SEC Chair Discusses Cryptocurrency Concerns: Speaking at a conference, SEC Chairman Jay Clayton discussed his concerns over the ease with which cryptocurrencies can be stolen or manipulated on exchanges. He explained his view that “[the necessary] safeguards don’t exist in many of the markets where digital currencies trade.”
SEC to Consider Issuing a Request for Comment on Quarterly Reports: On Wednesday, the SEC is set to vote on “whether to issue a Request for Comment on the nature and content of quarterly reports and earnings releases issued by reporting companies.” The move follows an August tweet from President Trump in which he called on the agency to study whether biannual disclosure requirements “would allow greater flexibility & save money.” SEC Chairman Clayton previously indicated he didn’t anticipate the requirement changing for big companies “anytime soon.”

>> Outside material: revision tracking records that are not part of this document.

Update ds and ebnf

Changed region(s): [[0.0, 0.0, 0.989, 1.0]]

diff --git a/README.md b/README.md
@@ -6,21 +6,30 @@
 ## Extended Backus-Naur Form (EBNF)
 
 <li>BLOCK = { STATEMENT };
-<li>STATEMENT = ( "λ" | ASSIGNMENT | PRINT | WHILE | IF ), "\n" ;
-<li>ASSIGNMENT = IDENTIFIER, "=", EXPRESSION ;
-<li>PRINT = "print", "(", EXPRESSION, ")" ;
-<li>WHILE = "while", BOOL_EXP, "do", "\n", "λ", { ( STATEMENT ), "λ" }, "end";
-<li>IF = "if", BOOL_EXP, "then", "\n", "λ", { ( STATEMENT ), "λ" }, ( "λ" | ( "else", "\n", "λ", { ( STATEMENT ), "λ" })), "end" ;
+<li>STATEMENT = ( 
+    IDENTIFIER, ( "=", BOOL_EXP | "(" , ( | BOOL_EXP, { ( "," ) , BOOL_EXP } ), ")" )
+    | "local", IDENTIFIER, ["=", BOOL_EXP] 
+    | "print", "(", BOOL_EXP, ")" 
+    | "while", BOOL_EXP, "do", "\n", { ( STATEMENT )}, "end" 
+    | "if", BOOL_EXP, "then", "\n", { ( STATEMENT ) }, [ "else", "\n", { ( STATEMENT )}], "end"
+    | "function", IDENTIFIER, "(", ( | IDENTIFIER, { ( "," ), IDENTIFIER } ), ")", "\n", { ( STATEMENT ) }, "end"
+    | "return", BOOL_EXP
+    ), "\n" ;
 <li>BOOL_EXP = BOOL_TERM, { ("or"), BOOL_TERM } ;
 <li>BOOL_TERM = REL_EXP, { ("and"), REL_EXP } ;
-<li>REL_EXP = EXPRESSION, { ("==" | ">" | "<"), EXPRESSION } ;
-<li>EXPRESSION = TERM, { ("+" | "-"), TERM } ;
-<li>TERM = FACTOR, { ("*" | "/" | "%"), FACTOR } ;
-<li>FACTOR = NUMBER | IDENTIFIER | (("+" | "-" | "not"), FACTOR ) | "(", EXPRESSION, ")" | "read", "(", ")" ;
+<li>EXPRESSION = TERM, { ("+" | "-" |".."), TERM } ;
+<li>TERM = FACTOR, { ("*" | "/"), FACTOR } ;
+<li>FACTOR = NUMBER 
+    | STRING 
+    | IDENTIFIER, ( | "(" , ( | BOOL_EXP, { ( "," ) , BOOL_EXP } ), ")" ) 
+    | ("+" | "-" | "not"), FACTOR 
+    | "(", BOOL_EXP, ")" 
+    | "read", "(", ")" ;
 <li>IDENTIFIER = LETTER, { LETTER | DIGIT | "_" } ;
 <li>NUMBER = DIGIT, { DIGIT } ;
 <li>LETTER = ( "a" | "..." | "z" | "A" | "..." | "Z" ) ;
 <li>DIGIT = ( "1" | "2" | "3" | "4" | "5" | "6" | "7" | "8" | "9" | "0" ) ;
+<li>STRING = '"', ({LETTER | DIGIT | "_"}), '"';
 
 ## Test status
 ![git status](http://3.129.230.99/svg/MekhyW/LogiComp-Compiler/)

SEC Adopts FAIR Act Rules Promoting Research Reports on Investment Funds: The SEC adopted rules and amendments designed to promote research on mutual funds, exchange-traded funds, registered closed-end funds, business development companies, and similar covered investment funds. These changes reduce obstacles to providing research on investment funds by harmonizing the treatment of such research with research on other public companies. The Commission took this action in furtherance of the mandate in the Fair Access to Investment Research Act of 2017 (FAIR Act).

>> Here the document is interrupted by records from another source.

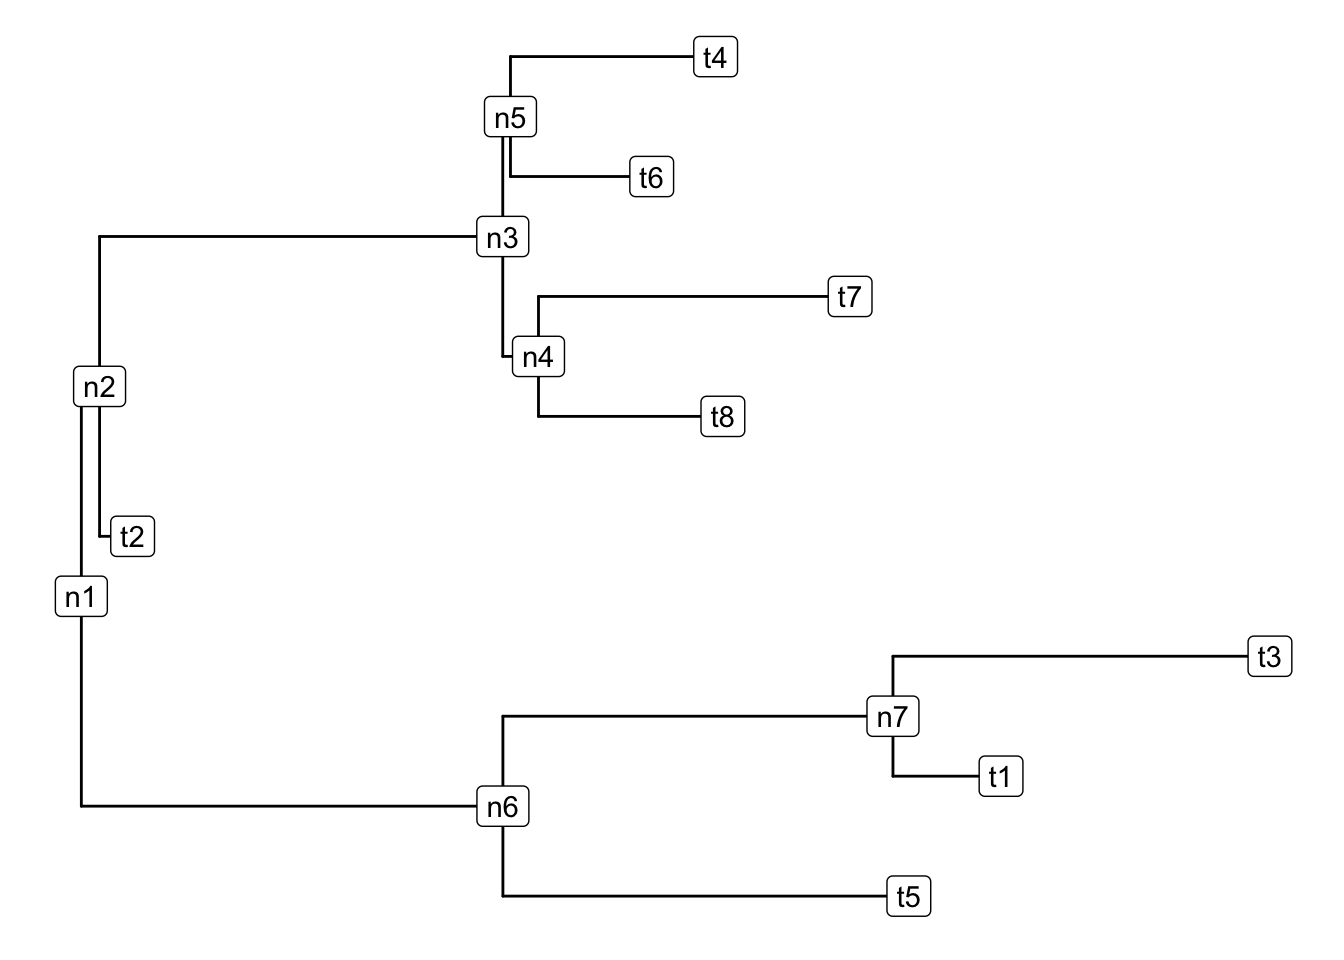
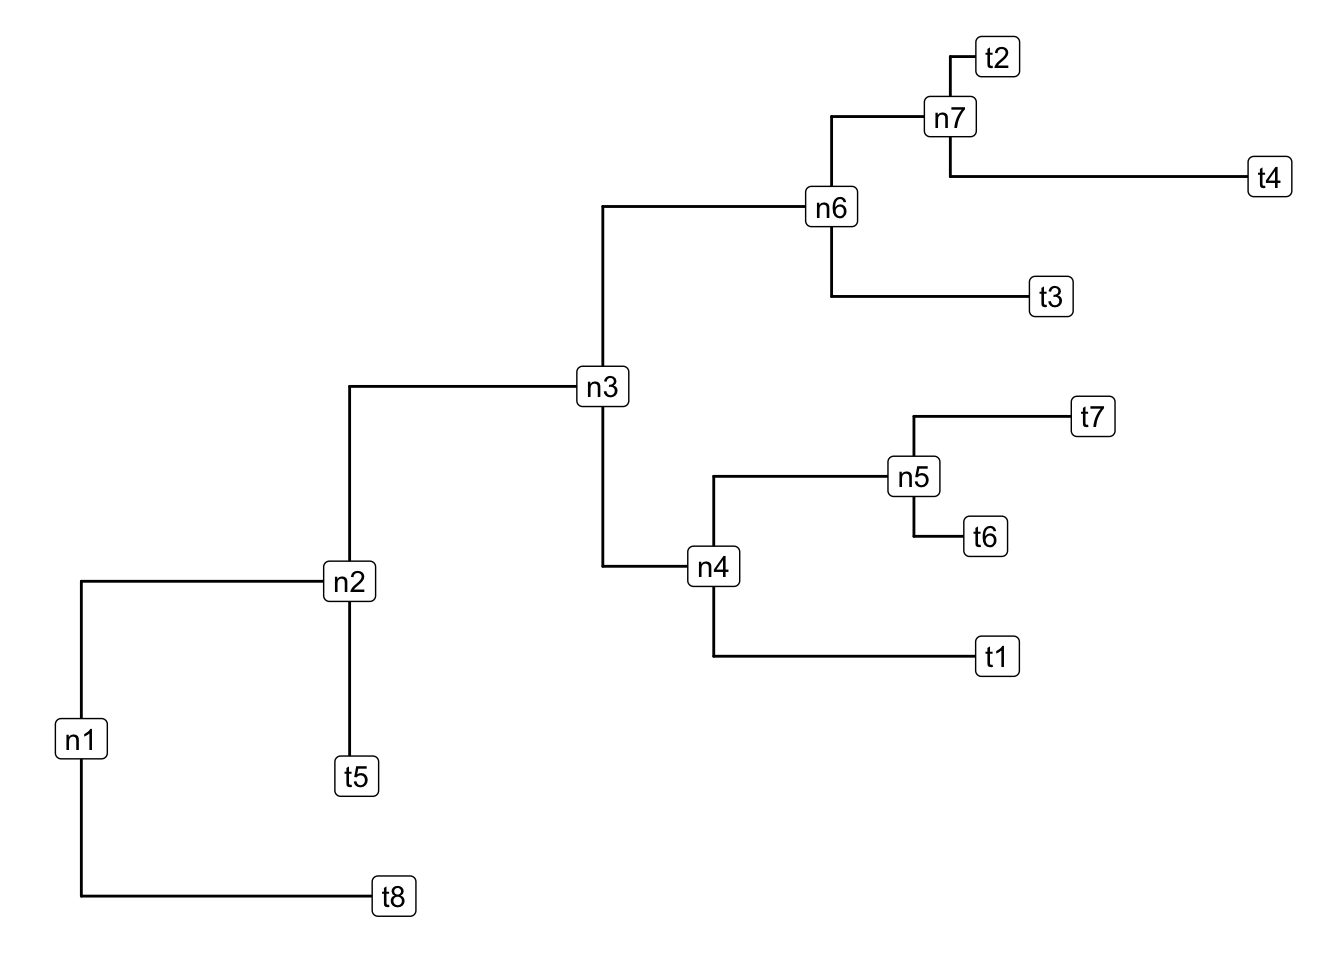
Nicer Looking Tree

diff --git a/public/2017/09/20/plotting-a-sequential-binary-partition-on-a-tree-in-r/index.html b/public/2017/09/20/plotting-a-sequential-binary-partition-on-a-tree-in-r/index.html
@@ -225,14 +225,14 @@ MathJax.Hub.Config({
 <p>However, as in the case of the ILR (or PhILR) transforms, we may have specific orientation information distinguishing between the top/bottom or left/right descendant of an internal node. In this case a sequential binary partition can be represented in sign matrix form in which 1 represents an “up” (or, for PhILR, a tip in the numerator of a balance), a -1 represents a “down” (or a tip something in the denominator), and a 0 represents a tip not downstream of that partition (or a tip not part of that balance). I will generate a sequential binary partition by using the function <em>phylo2sbp</em> in the <a href="https://bioconductor.org/packages/release/bioc/html/philr.html"><em>philr</em> R package</a>.</p>
 <pre class="r"><code>(V &lt;- phylo2sbp(tr))</code></pre>
 <pre><code>##    n1 n2 n3 n4 n5 n6 n7
-## t8  1  1  1  1  0  0  0
-## t7  1  1  1 -1  0  0  0
-## t6  1  1 -1  0  1  0  0
-## t4  1  1 -1  0 -1  0  0
-## t2  1 -1  0  0  0  0  0
-## t5 -1  0  0  0  0  1  0
-## t1 -1  0  0  0  0 -1  1
-## t3 -1  0  0  0  0 -1 -1</code></pre>
+## t8  1  0  0  0  0  0  0
+## t5 -1  1  0  0  0  0  0
+## t1 -1 -1  1  1  0  0  0
+## t6 -1 -1  1 -1  1  0  0
+## t7 -1 -1  1 -1 -1  0  0
+## t4 -1 -1 -1  0  0  1  1
+## t2 -1 -1 -1  0  0  1 -1
+## t3 -1 -1 -1  0  0 -1  0</code></pre>
 <p>Here is a simple function that will augment the labels from a ggtree object with the information in the sign-matrix. The only reason this is semi-non-trivial is that ggtree has its own internal mechanisms for orienting branches by default. This function takes a ggtree object (which if not specified it will also create) and correctly labels the internal nodes in accordance with the ggtree object.</p>
 <pre class="r"><code># - Assumes tree&#39;s internal nodes and tips are named
 # - can pass smaller contrast matrix to subset which are annotated

diff --git a/content/post/2017-09-20-plotting-a-sequential-binary-partition-on-a-tree-in-r.html b/content/post/2017-09-20-plotting-a-sequential-binary-partition-on-a-tree-in-r.html
@@ -20,14 +20,14 @@ tags:
 <p>However, as in the case of the ILR (or PhILR) transforms, we may have specific orientation information distinguishing between the top/bottom or left/right descendant of an internal node. In this case a sequential binary partition can be represented in sign matrix form in which 1 represents an “up” (or, for PhILR, a tip in the numerator of a balance), a -1 represents a “down” (or a tip something in the denominator), and a 0 represents a tip not downstream of that partition (or a tip not part of that balance). I will generate a sequential binary partition by using the function <em>phylo2sbp</em> in the <a href="https://bioconductor.org/packages/release/bioc/html/philr.html"><em>philr</em> R package</a>.</p>
 <pre class="r"><code>(V &lt;- phylo2sbp(tr))</code></pre>
 <pre><code>##    n1 n2 n3 n4 n5 n6 n7
-## t8  1  1  1  1  0  0  0
-## t7  1  1  1 -1  0  0  0
-## t6  1  1 -1  0  1  0  0
-## t4  1  1 -1  0 -1  0  0
-## t2  1 -1  0  0  0  0  0
-## t5 -1  0  0  0  0  1  0
-## t1 -1  0  0  0  0 -1  1
-## t3 -1  0  0  0  0 -1 -1</code></pre>
+## t8  1  0  0  0  0  0  0
+## t5 -1  1  0  0  0  0  0
+## t1 -1 -1  1  1  0  0  0
+## t6 -1 -1  1 -1  1  0  0
+## t7 -1 -1  1 -1 -1  0  0
+## t4 -1 -1 -1  0  0  1  1
+## t2 -1 -1 -1  0  0  1 -1
+## t3 -1 -1 -1  0  0 -1  0</code></pre>
 <p>Here is a simple function that will augment the labels from a ggtree object with the information in the sign-matrix. The only reason this is semi-non-trivial is that ggtree has its own internal mechanisms for orienting branches by default. This function takes a ggtree object (which if not specified it will also create) and correctly labels the internal nodes in accordance with the ggtree object.</p>
 <pre class="r"><code># - Assumes tree&#39;s internal nodes and tips are named
 # - can pass smaller contrast matrix to subset which are annotated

OCC Reduces Assessments for Regulated Banks and Savings Associations: The OCC on Friday announced that it will reduce assessments on national banks, federal savings associations, and federal branches and agencies of foreign banks for 2019. The change—which takes effect with the March 31, 2019, assessment—will reduce the marginal rates in its General Assessment Fee Schedule by 10 percent. The agency anticipates the change will reduce total assessments collected by the agency by more than US$90M in 2019. The reduction in marginal rates reflects cost savings in the OCC’s operations and projections of the OCC’s costs and revenue. In a statement, Comptroller Otting said “the agency has demonstrated it can reduce its costs by operating more effectively and efficiently while still ensuring the federal banking system operates in a safe, sound, and fair manner.”
COMINGS AND GOINGS AT THE AGENCIES
Michele Bowman Sworn in at Fed: On Monday, Michelle Bowman was formally sworn in as a member of the Federal Reserve, bringing their number to five. The nominations of Nellie Liang and Marvin Goodfriend remain pending.
Quarles Appointed to Lead Financial Stability Board: On Monday, the international Financial Stability Board appointed Randal Quarles, Governor and Vice Chairman for Supervision at the Federal Reserve, as its new Chair for a three-year term. Mr. Quarles succeeds Bank of England governor Mark Carney, who has led the FSB for the last seven years.
Regional Director of the SEC’s San Francisco Office, to Leave the Agency After Over 16 Years of Service: The SEC announced on Thursday that Jina Choi, Director of the agency’s San Francisco Regional office, will leave the agency at the end of this month after more than 16 years of service. Ms. Choi began her SEC tenure as a staff attorney and rose through the ranks to her leadership position, assuming the role of Director in 2013.